While we could spend a great deal of time looking at all of the ins and outs of the user interface, the bulk of that work was done in a previous review. The latest production release of Synology's firmware, called DiskStation Manager (DSM), is version 3.2. This was the same firmware that was well documented in the October 2011 review of the DS411
. For a more thorough look at some of the features of DSM 3.2, please have a look at that review as well as the handful of screenshots below.
The bulk of your interactions with the DS212 and its feature-packed firmware will be via a web browser. The installation DVD will help you find and connect to the DiskStation initially, but beyond that you will simply want to go to its address on your local network. The screenshot below shows the login screen, which has been customized from within the firmware during a previous session.
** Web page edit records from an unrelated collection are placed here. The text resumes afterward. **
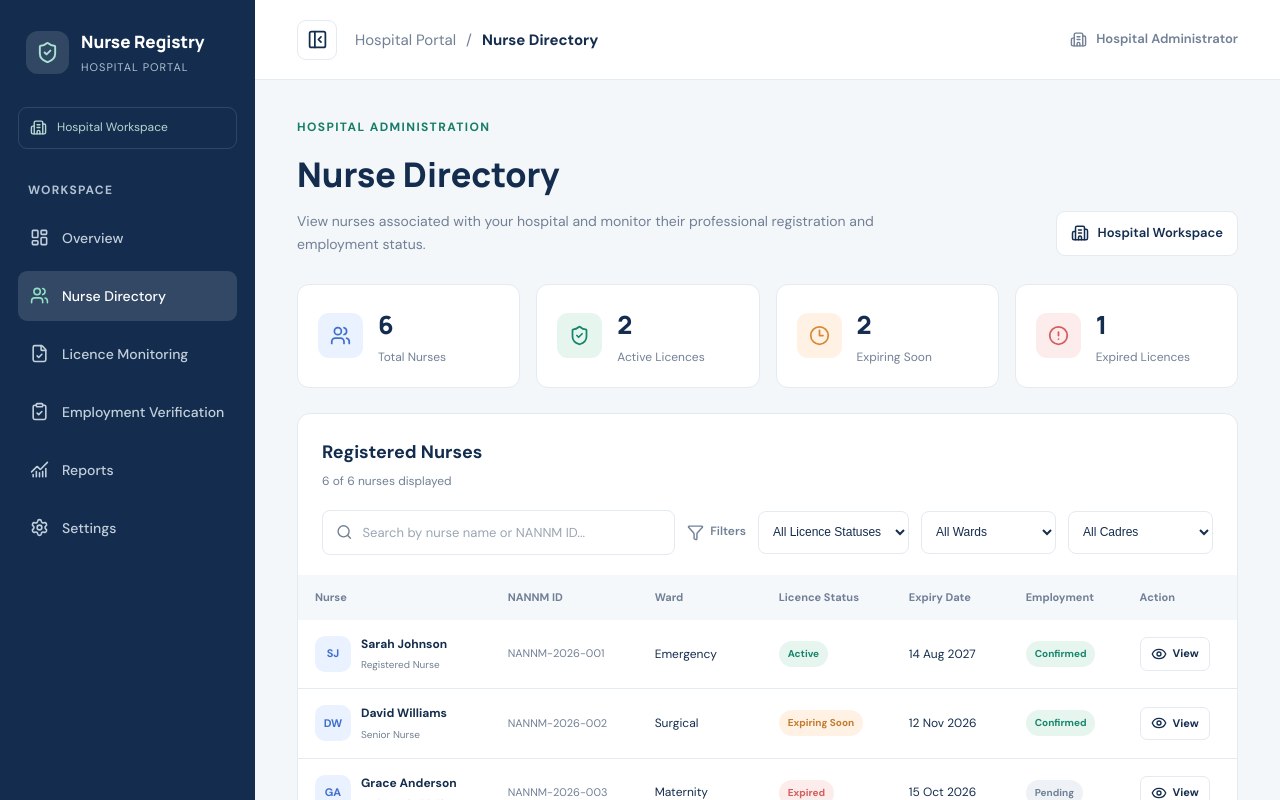
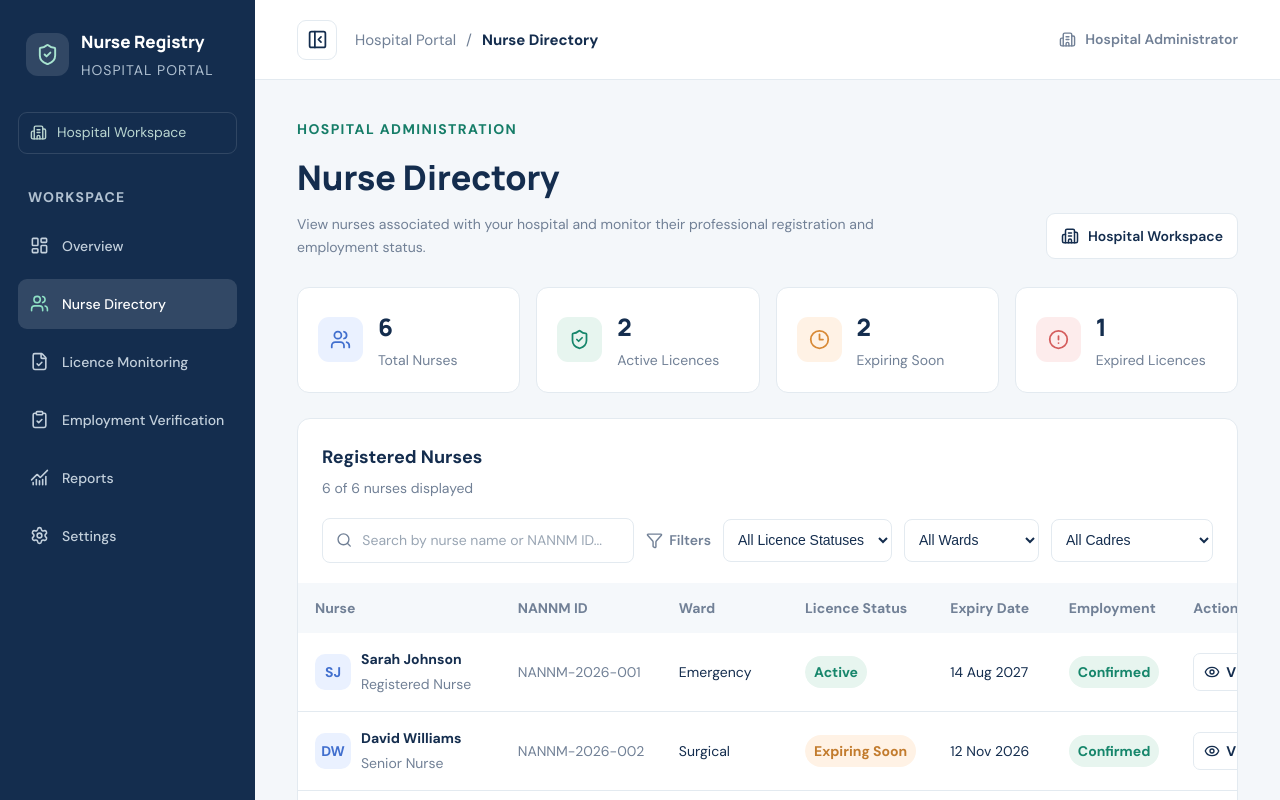
Before and after one commit to Mikevin825/plateau-nurse-registry, a React (Vite) app: page /hr/nurses in a window 1280 px wide. Shown: the top 800 px of the page. Built offline with nearby package versions, Linux system fonts and the light colour scheme.

Commit message:
fix: update font sizes for improved readability across multiple CSS files

```diff
--- a/src/App.css
+++ b/src/App.css
@@ -51,7 +51,7 @@
 .brand-text span {
   display: block;
   margin-top: 3px;
-  font-size: 13px;
+  font-size: 14px;
   font-weight: 700;
   letter-spacing: 1.2px;
   color: var(--text-secondary);
@@ -204,7 +204,7 @@
 .portal-info h3 {
   font-family: 'Manrope', sans-serif;
   color: var(--navy);
-  font-size: 25px;
+  font-size: 24px;
   font-weight: 800;
   margin: 10px 0;
 }
@@ -387,7 +387,7 @@
   }
 
   .brand-text span {
-    font-size: 12px;
+    font-size: 14px;
   }
 
   .brand-icon {
--- a/src/components/hr/HRLayout.css
+++ b/src/components/hr/HRLayout.css
@@ -48,7 +48,7 @@
 .hr-brand-text span {
   display: block;
   margin-top: 4px;
-  font-size: 11px;
+  font-size: 14px;
   letter-spacing: 1px;
   color: #aebfd0;
 }
@@ -63,14 +63,14 @@
   border: 1px solid rgba(255, 255, 255, 0.12);
   border-radius: 9px;
   color: #b9d5d0;
-  font-size: 12px;
+  font-size: 14px;
   white-space: nowrap;
 }
 
 .hr-sidebar-label {
   padding: 0 10px;
   margin-bottom: 13px;
-  font-size: 12px;
+  font-size: 14px;
   font-weight: 700;
   letter-spacing: 1.2px;
   color: #b1c1d1;
@@ -210,7 +210,7 @@
   align-items: center;
   gap: 9px;
   color: var(--text-secondary);
-  font-size: 13px;
+  font-size: 14px;
   font-weight: 600;
 }
 
@@ -304,6 +304,6 @@
 
   .hr-breadcrumb {
     gap: 7px;
-    font-size: 13px;
+    font-size: 14px;
   }
 }
--- a/src/components/nurse/NurseLayout.css
+++ b/src/components/nurse/NurseLayout.css
@@ -49,7 +49,7 @@
 .nurse-brand-text span {
   display: block;
   margin-top: 4px;
-  font-size: 12px;
+  font-size: 14px;
   letter-spacing: 1px;
   color: #aebfd0;
 }
@@ -57,7 +57,7 @@
 .nurse-sidebar-label {
   padding: 0 10px;
   margin-bottom: 13px;
-  font-size: 12px;
+  font-size: 14px;
   font-weight: 700;
   letter-spacing: 1.2px;
   color: #b1c1d1;
@@ -292,6 +292,6 @@
 
   .nurse-breadcrumb {
     gap: 7px;
-    font-size: 13px;
+    font-size: 14px;
   }
 }
--- a/src/index.css
+++ b/src/index.css
@@ -15,6 +15,25 @@
   --text-secondary: #718096;
 
   --border: #E3EAF0;
+
+  /* Accessibility-focused typography scale */
+  --font-heading-xl: 32px;        /* Main page headings: 30-34px */
+  --font-heading-lg: 22px;        /* Section headings: 20-24px */
+  --font-heading-md: 20px;
+  --font-dashboard-figure: 30px;  /* Dashboard figures: 28-32px */
+  --font-body: 16px;             /* Body text */
+  --font-table-content: 15px;    /* Table content: 15-16px */
+  --font-table-heading: 14px;    /* Table headings: 14-15px */
+  --font-label: 15px;            /* Form labels: 15-16px */
+  --font-input: 16px;            /* Input text */
+  --font-button: 15px;           /* Buttons: 15-16px */
+  --font-secondary: 14px;        /* Secondary info: min 14px */
+
+  /* Touch targets */
+  --touch-target-min: 44px;
+
+  /* Table horizontal scroll wrapper */
+  --table-cell-padding: 12px 16px;
 
   font-synthesis: none;
   text-rendering: optimizeLegibility;
--- a/src/pages/LicenceManagement.css
+++ b/src/pages/LicenceManagement.css
@@ -54,7 +54,7 @@
   display: block;
   margin-bottom: 9px;
   color: var(--green);
-  font-size: 13px;
+  font-size: 14px;
   font-weight: 700;
   letter-spacing: 1.5px;
 }
@@ -104,7 +104,7 @@
 
 .licence-status-heading span {
   color: var(--text-secondary);
-  font-size: 13px;
+  font-size: 14px;
   font-weight: 700;
   letter-spacing: 1.2px;
 }
--- a/src/pages/NurseNotifications.css
+++ b/src/pages/NurseNotifications.css
@@ -56,7 +56,7 @@
 
 .notifications-eyebrow {
   color: var(--green);
-  font-size: 13px;
+  font-size: 14px;
   font-weight: 700;
   letter-spacing: 1.4px;
 }
@@ -208,7 +208,7 @@
   border-radius: 20px;
   background: var(--green-light);
   color: var(--green);
-  font-size: 13px;
+  font-size: 14px;
   display: grid;
   place-items: center;
 }
--- a/src/pages/NurseProfile.css
+++ b/src/pages/NurseProfile.css
@@ -151,7 +151,7 @@
 
 .profile-summary-label {
   color: var(--green);
-  font-size: 13px;
+  font-size: 14px;
   font-weight: 700;
   letter-spacing: 1.1px;
 }
@@ -180,7 +180,7 @@
 .profile-id-block span {
   display: block;
   color: var(--text-secondary);
-  font-size: 13px;
+  font-size: 14px;
   font-weight: 700;
   letter-spacing: 0.7px;
 }
@@ -244,7 +244,7 @@
   border-radius: 20px;
   background: #fff7e6;
   color: #89651f;
-  font-size: 13px;
+  font-size: 14px;
   font-weight: 600;
   white-space: nowrap;
 }
--- a/src/pages/hr/HRDashboard.css
+++ b/src/pages/hr/HRDashboard.css
@@ -19,7 +19,7 @@
   display: block;
   margin-bottom: 10px;
   color: var(--green);
-  font-size: 12px;
+  font-size: 14px;
   font-weight: 800;
   letter-spacing: 1.4px;
 }
@@ -49,7 +49,7 @@
   border-radius: 9px;
   background: var(--surface);
   color: var(--navy);
-  font-size: 13px;
+  font-size: 14px;
   font-weight: 600;
   white-space: nowrap;
 }
@@ -132,7 +132,7 @@
 .hr-summary-card h3 {
   margin: 0;
   color: var(--navy);
-  font-size: 13px;
+  font-size: 14px;
   font-weight: 700;
   line-height: 1.5;
 }
@@ -140,7 +140,7 @@
 .hr-summary-card p {
   margin-top: 7px;
   color: var(--text-secondary);
-  font-size: 11px;
+  font-size: 14px;
   line-height: 1.5;
 }
 
@@ -178,7 +178,7 @@
 .hr-panel-heading p {
   margin-top: 6px;
   color: var(--text-secondary);
-  font-size: 12px;
+  font-size: 14px;
   line-height: 1.6;
 }
 
@@ -199,7 +199,7 @@
   align-items: center;
   gap: 7px;
   color: var(--green);
-  font-size: 12px;
+  font-size: 14px;
   font-weight: 700;
   white-space: nowrap;
 }
@@ -224,7 +224,7 @@
   padding: 13px 12px;
   background: #f5f8fb;
   color: var(--text-secondary);
-  font-size: 11px;
+  font-size: 14px;
   font-weight: 700;
   white-space: nowrap;
 }
@@ -233,7 +233,7 @@
   padding: 16px 12px;
   border-bottom: 1px solid var(--border);
   color: var(--navy);
-  font-size: 12px;
+  font-size: 14px;
   white-space: nowrap;
 }
 
@@ -256,14 +256,14 @@
   border-radius: 10px;
   background: #eaf1ff;
   color: #416fce;
-  font-size: 11px;
+  font-size: 14px;
   font-weight: 800;
 }
 
 .hr-nurse-cell strong {
   display: block;
   color: var(--navy);
-  font-size: 12px;
+  font-size: 14px;
   font-weight: 700;
 }
 
@@ -271,12 +271,12 @@
   display: block;
   margin-top: 4px;
   color: var(--text-secondary);
-  font-size: 10px;
+  font-size: 14px;
 }
 
 .hr-nannm-id {
   color: var(--text-secondary) !important;
-  font-size: 11px !important;
+  font-size: 14px !important;
 }
 
 .hr-status,
@@ -285,7 +285,7 @@
   align-items: center;
   padding: 5px 9px;
   border-radius: 20px;
-  font-size: 10px;
+  font-size: 14px;
   font-weight: 700;
 }
 
@@ -322,13 +322,13 @@
 .hr-licence-total strong {
   color: var(--navy);
   font-family: 'Manrope', sans-serif;
-  font-size: 35px;
+  font-size: 32px;
   font-weight: 800;
 }
 
 .hr-licence-total span {
   color: var(--text-secondary);
-  font-size: 12px;
+  font-size: 14px;
 }
 
 .hr-licence-bar {
@@ -378,13 +378,13 @@
   align-items: center;
   gap: 9px;
   color: var(--text-secondary);
-  font-size: 12px;
+  font-size: 14px;
 }
 
 .hr-licence-legend strong {
   margin-left: auto;
   color: var(--navy);
-  font-size: 12px;
+  font-size: 14px;
 }
 
 .legend-dot {
@@ -453,19 +453,19 @@
 
 .hr-expiring-info strong {
   color: var(--navy);
-  font-size: 12px;
+  font-size: 14px;
 }
 
 .hr-expiring-info span,
 .hr-expiring-info small {
   color: var(--text-secondary);
-  font-size: 10px;
+  font-size: 14px;
 }
 
 .hr-expiring-days {
   margin-left: auto;
   color: #c27b2d;
-  font-size: 10px;
+  font-size: 14px;
   font-weight: 700;
   white-space: nowrap;
 }
@@ -507,7 +507,7 @@
 .hr-employment-callout p {
   margin-top: 7px;
   color: #587d72;
-  font-size: 12px;
+  font-size: 14px;
   line-height: 1.7;
 }
 
@@ -523,7 +523,7 @@
   border-radius: 10px;
   background: #f5f8fb;
   color: var(--text-secondary);
-  font-size: 11px;
+  font-size: 14px;
   line-height: 1.7;
 }
 
@@ -575,11 +575,11 @@
   }
 
   .hr-summary-value {
-    font-size: 25px;
+    font-size: 24px;
   }
 
   .hr-summary-card h3 {
-    font-size: 12px;
+    font-size: 14px;
   }
 
   .hr-panel {
@@ -591,7 +591,7 @@
   }
 
   .hr-panel-link {
-    font-size: 11px;
+    font-size: 14px;
   }
 }
 
--- a/src/pages/hr/HRNurseDirectory.css
+++ b/src/pages/hr/HRNurseDirectory.css
@@ -37,7 +37,7 @@
   border-radius: 9px;
   background: var(--surface);
   color: var(--navy);
-  font-size: 13px;
+  font-size: 14px;
   font-weight: 600;
   white-space: nowrap;
 }
@@ -92,7 +92,7 @@
   display: block;
   color: var(--navy);
   font-family: 'Manrope', sans-serif;
-  font-size: 25px;
+  font-size: 24px;
   font-weight: 800;
 }
 
@@ -100,7 +100,7 @@
   display: block;
   margin-top: 3px;
   color: var(--text-secondary);
-  font-size: 12px;
+  font-size: 14px;
 }
 
 .hr-directory-panel {
@@ -123,7 +123,7 @@
 .hr-directory-panel-heading p {
   margin-top: 5px;
   color: var(--text-secondary);
-  font-size: 12px;
+  font-size: 14px;
 }
 
 .hr-directory-toolbar {
@@ -153,7 +153,7 @@
   outline: none;
   background: transparent;
   color: var(--navy);
-  font-size: 13px;
+  font-size: 14px;
 }
 
 .hr-directory-search input::placeholder {
@@ -165,7 +165,7 @@
   align-items: center;
   gap: 6px;
   color: var(--text-secondary);
-  font-size: 12px;
+  font-size: 14px;
   font-weight: 600;
 }
 
@@ -178,7 +178,7 @@
   outline: none;
   background: var(--surface);
   color: var(--navy);
-  font-size: 12px;
+  font-size: 14px;
 }
 
 .hr-directory-table-wrapper {
@@ -196,7 +196,7 @@
   padding: 14px 17px;
   background: #f5f8fb;
   color: var(--text-secondary);
-  font-size: 11px;
+  font-size: 14px;
   font-weight: 700;
   white-space: nowrap;
 }
@@ -205,7 +205,7 @@
   padding: 15px 17px;
   border-bottom: 1px solid var(--border);
   color: var(--navy);
-  font-size: 12px;
+  font-size: 14px;
   white-space: nowrap;
 }
 
@@ -233,7 +233,7 @@
 .hr-directory-avatar {
   width: 36px;
   height: 36px;
-  font-size: 11px;
+  font-size: 14px;
 }
 
 .hr-directory-nurse-cell strong,
@@ -243,18 +243,18 @@
 
 .hr-directory-nurse-cell strong {
   color: var(--navy);
-  font-size: 12px;
+  font-size: 14px;
 }
 
 .hr-directory-nurse-cell span {
   margin-top: 3px;
   color: var(--text-secondary);
-  font-size: 10px;
+  font-size: 14px;
 }
 
 .hr-directory-id {
   color: var(--text-secondary) !important;
-  font-size: 11px !important;
+  font-size: 14px !important;
 }
 
 .hr-directory-status,
@@ -263,7 +263,7 @@
   align-items: center;
   padding: 5px 9px;
   border-radius: 20px;
-  font-size: 10px;
+  font-size: 14px;
   font-weight: 700;
 }
 
@@ -305,7 +305,7 @@
   border-radius: 7px;
   background: var(--surface);
   color: var(--navy);
-  font-size: 11px;
+  font-size: 14px;
   font-weight: 700;
 }
 
@@ -329,7 +329,7 @@
 }
 
 .hr-directory-empty p {
-  font-size: 12px;
+  font-size: 14px;
 }
 
 /* Nurse details modal */
@@ -407,7 +407,7 @@
   display: block;
   margin-top: 3px;
   color: var(--text-secondary);
-  font-size: 12px;
+  font-size: 14px;
 }
 
 .hr-directory-detail-grid {
@@ -422,12 +422,12 @@
   gap: 7px;
   margin-bottom: 7px;
   color: var(--text-secondary);
-  font-size: 11px;
+  font-size: 14px;
 }
 
 .hr-directory-detail-grid strong {
   color: var(--navy);
-  font-size: 13px;
+  font-size: 14px;
 }
 
 .hr-directory-modal-footer {
@@ -450,7 +450,7 @@
   gap: 8px;
   padding: 0 15px;
   border-radius: 8px;
-  font-size: 12px;
+  font-size: 14px;
   font-weight: 700;
 }
 
@@ -476,7 +476,7 @@
   align-items: center;
   gap: 7px;
   color: var(--green);
-  font-size: 12px;
+  font-size: 14px;
   font-weight: 700;
 }
 
@@ -507,7 +507,7 @@
 .hr-directory-confirm-dialog > p {
   margin-top: 12px;
   color: var(--text-secondary);
-  font-size: 13px;
+  font-size: 14px;
 }
 
 .hr-directory-confirm-dialog > p strong {
@@ -519,7 +519,7 @@
   border-radius: 8px;
   background: #fff7e9;
   color: #956b2d !important;
-  font-size: 11px !important;
+  font-size: 14px !important;
 }
 
 .hr-directory-confirm-actions {
@@ -574,7 +574,7 @@
   }
 
   .hr-directory-summary-card span {
-    font-size: 10px;
+    font-size: 14px;
   }
 
   .hr-directory-toolbar {
--- a/src/pages/hr/HRSectionPlaceholder.css
+++ b/src/pages/hr/HRSectionPlaceholder.css
@@ -41,5 +41,5 @@
   border-radius: 10px;
   background: var(--surface);
   color: var(--text-secondary);
-  font-size: 13px;
+  font-size: 14px;
 }
```
Also changed, not shown: src/pages/DigitalIDCard.css (+9 -9 lines).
The below left image shows the main page of the DSM 3.2 interface. It looks a bit like the desktop of an operating system, and this is just one of the many ways that Synology has created an intuitive system to make managing your NAS simple. Not only are things well laid out, there is ample help available, you can search for what you want if it is not immediately obvious to you, and aesthetically everything is very well done. On top of all of that, it is the quickest NAS interface I have used; responding to commands as you might expect a system to... quickly!
The above right image takes a look at the Web Services tab, as one example of how Synology guides you through your configuration. Not only are the options explained a bit under each check box, you can click the "?" for more help, or go to the search box if necessary. From the technical side of things, this page is used to enable web services on the DS212, including web hosting and the use of MySQL databases with the hosting. Other tabs in this group are available to configure other related features, including PHP, HTTP, and WebDAV.
The below left image shows one of the tabs for configuring local file shares, while the below right image shows a group of tabs for configuring base DSM settings (with the selection of login screens being a part of this group).